[Image comparison data]
- Opening Delimiter -

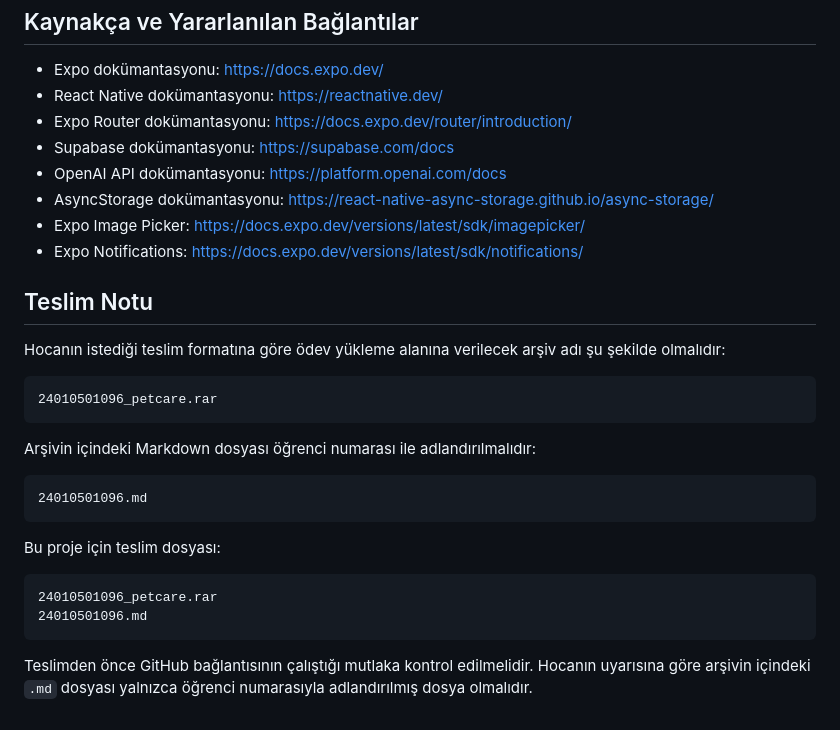
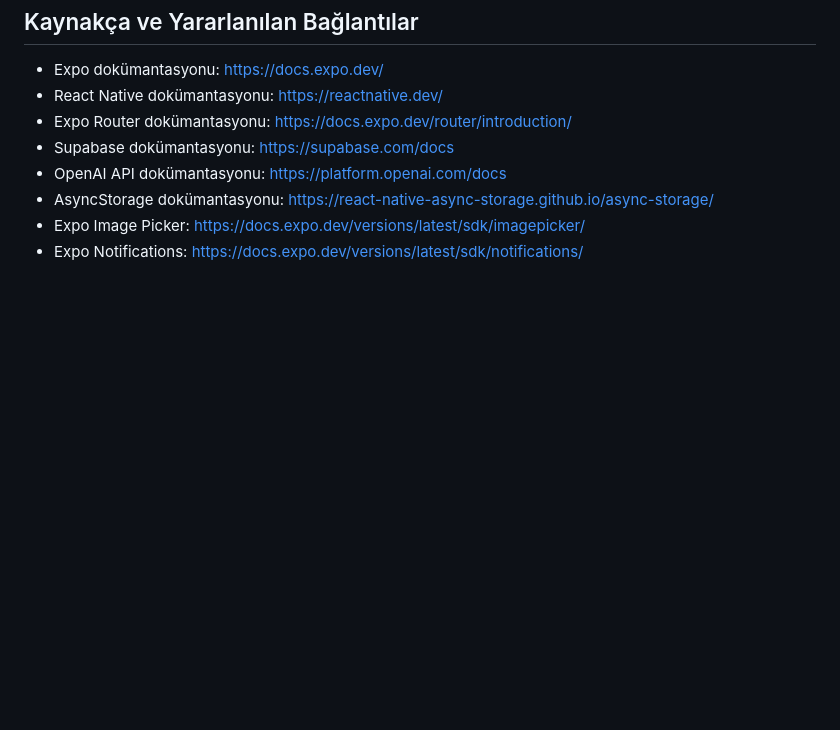
Before and after one commit to alincelik/petcare, a Markdown page: README.md, the part around the change. GitHub-like rendering; blank space fills up the shorter version.

````diff
--- a/README.md
+++ b/README.md
@@ -201,27 +201,3 @@ https://github.com/alincelik/petcare
 - AsyncStorage dokümantasyonu: https://react-native-async-storage.github.io/async-storage/
 - Expo Image Picker: https://docs.expo.dev/versions/latest/sdk/imagepicker/
 - Expo Notifications: https://docs.expo.dev/versions/latest/sdk/notifications/
-
-## Teslim Notu
-
-Hocanın istediği teslim formatına göre ödev yükleme alanına verilecek arşiv adı şu şekilde olmalıdır:
-
-```text
-24010501096_petcare.rar
-```
-
-Arşivin içindeki Markdown dosyası öğrenci numarası ile adlandırılmalıdır:
-
-```text
-24010501096.md
-```
-
-Bu proje için teslim dosyası:
-
-```text
-24010501096_petcare.rar
-24010501096.md
-```
-
-Teslimden önce GitHub bağlantısının çalıştığı mutlaka kontrol edilmelidir.
-Hocanın uyarısına göre arşivin içindeki `.md` dosyası yalnızca öğrenci numarasıyla adlandırılmış dosya olmalıdır.
````
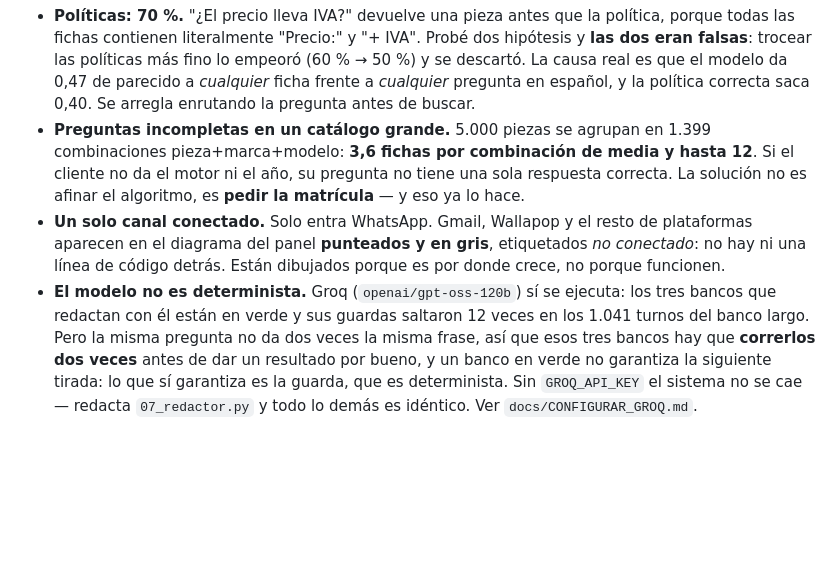
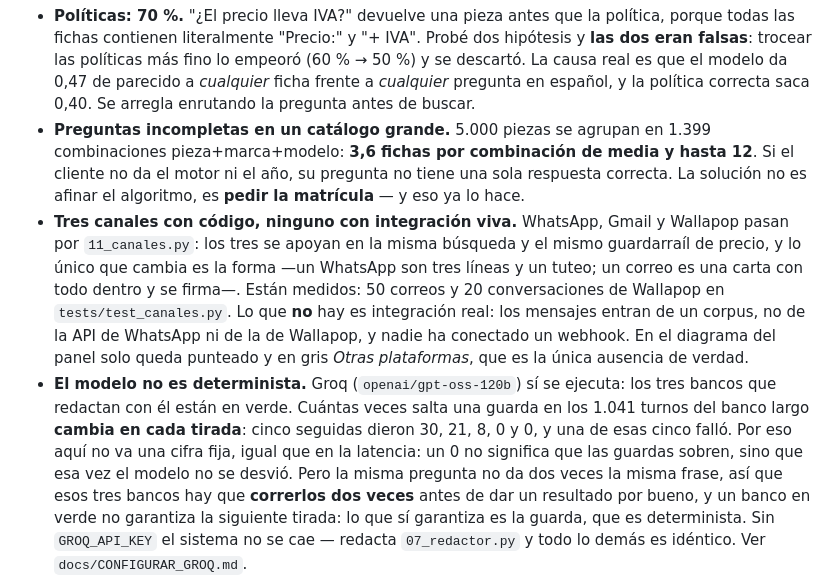
Before and after one commit to aulazaro28110-prog/VendIQ, a Markdown page: README.md, the part around the change. Rendered like a GitHub page; blank space fills up the shorter version.

Commit message:
El README decia que Gmail y Wallapop no tenian codigo detras, y son 445 lineas
Dos afirmaciones del apartado "Limites conocidos" habian dejado de ser ciertas.

1. "Solo entra WhatsApp (...) no hay ni una linea de codigo detras". Falso:
   11_canales.py da forma a los tres canales sobre la misma busqueda y el mismo
   guardarrail de precio, y tests/test_canales.py mide 50 correos y 20
   conversaciones de Wallapop. El limite real es otro y ahora se dice: no hay
   integracion viva, los mensajes entran de un corpus y nadie ha conectado un
   webhook. Ademas contradecia al panel desde el commit 56ec683, que ya los
   pinta conectados: quedaban las dos versiones publicadas a la vez.

2. "sus guardas saltaron 12 veces en los 1.041 turnos". Es una cifra no
   determinista publicada como fija, y por eso lleva dos commits corrigiendose
   (29 -> 12 -> ...). Cinco tiradas seguidas hoy dieron 30, 21, 8, 0 y 0, y una
   de las cinco fallo. Ahora va el rango y el porque, como ya se hacia con los
   50-60 ms de latencia.

Co-Authored-By: Claude Opus 5 (1M context) <noreply@anthropic.com>

```diff
--- a/README.md
+++ b/README.md
@@ -383,13 +383,21 @@ Salida en `salida/actividad.json`, que es lo que pinta la sección *Actividad* d
   combinaciones pieza+marca+modelo: **3,6 fichas por combinación de media y hasta 12**. Si el
   cliente no da el motor ni el año, su pregunta no tiene una sola respuesta correcta. La solución
   no es afinar el algoritmo, es **pedir la matrícula** — y eso ya lo hace.
-- **Un solo canal conectado.** Solo entra WhatsApp. Gmail, Wallapop y el resto de plataformas
-  aparecen en el diagrama del panel **punteados y en gris**, etiquetados *no conectado*: no hay
-  ni una línea de código detrás. Están dibujados porque es por donde crece, no porque funcionen.
+- **Tres canales con código, ninguno con integración viva.** WhatsApp, Gmail y Wallapop pasan
+  por `11_canales.py`: los tres se apoyan en la misma búsqueda y el mismo guardarraíl de precio,
+  y lo único que cambia es la forma —un WhatsApp son tres líneas y un tuteo; un correo es una
+  carta con todo dentro y se firma—. Están medidos: 50 correos y 20 conversaciones de Wallapop
+  en `tests/test_canales.py`. Lo que **no** hay es integración real: los mensajes entran de un
+  corpus, no de la API de WhatsApp ni de la de Wallapop, y nadie ha conectado un webhook. En el
+  diagrama del panel solo queda punteado y en gris *Otras plataformas*, que es la única ausencia
+  de verdad.
 - **El modelo no es determinista.** Groq (`openai/gpt-oss-120b`) sí se ejecuta: los tres bancos
-  que redactan con él están en verde y sus guardas saltaron 12 veces en los 1.041 turnos del
-  banco largo. Pero la misma pregunta no da dos veces la misma frase, así que esos tres bancos
-  hay que **correrlos dos veces** antes de dar un resultado por bueno, y un banco en verde no
+  que redactan con él están en verde. Cuántas veces salta una guarda en los 1.041 turnos
+  del banco largo **cambia en cada tirada**: cinco seguidas dieron 30, 21, 8, 0 y 0, y una de
+  esas cinco falló. Por eso aquí no va una cifra fija, igual que en la latencia: un 0 no
+  significa que las guardas sobren, sino que esa vez el modelo no se desvió. Pero la misma
+  pregunta no da dos veces la misma frase, así que esos tres bancos hay que **correrlos dos
+  veces** antes de dar un resultado por bueno, y un banco en verde no
   garantiza la siguiente tirada: lo que sí garantiza es la guarda, que es determinista. Sin
   `GROQ_API_KEY` el sistema no se cae — redacta `07_redactor.py` y todo lo demás es idéntico.
   Ver `docs/CONFIGURAR_GROQ.md`.
```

- Closing Delimiter -

> **TASK BRIEF**: Those lines above that contain the string "WhatsApp" should be returned.

> **TASK RESPONSE**:
1. "Solo entra WhatsApp (...) no hay ni una linea de codigo detras". Falso:
-- **Un solo canal conectado.** Solo entra WhatsApp. Gmail, Wallapop y el resto de plataformas
+- **Tres canales con código, ninguno con integración viva.** WhatsApp, Gmail y Wallapop pasan
+  y lo único que cambia es la forma —un WhatsApp son tres líneas y un tuteo; un correo es una
+  corpus, no de la API de WhatsApp ni de la de Wallapop, y nadie ha conectado un webhook. En el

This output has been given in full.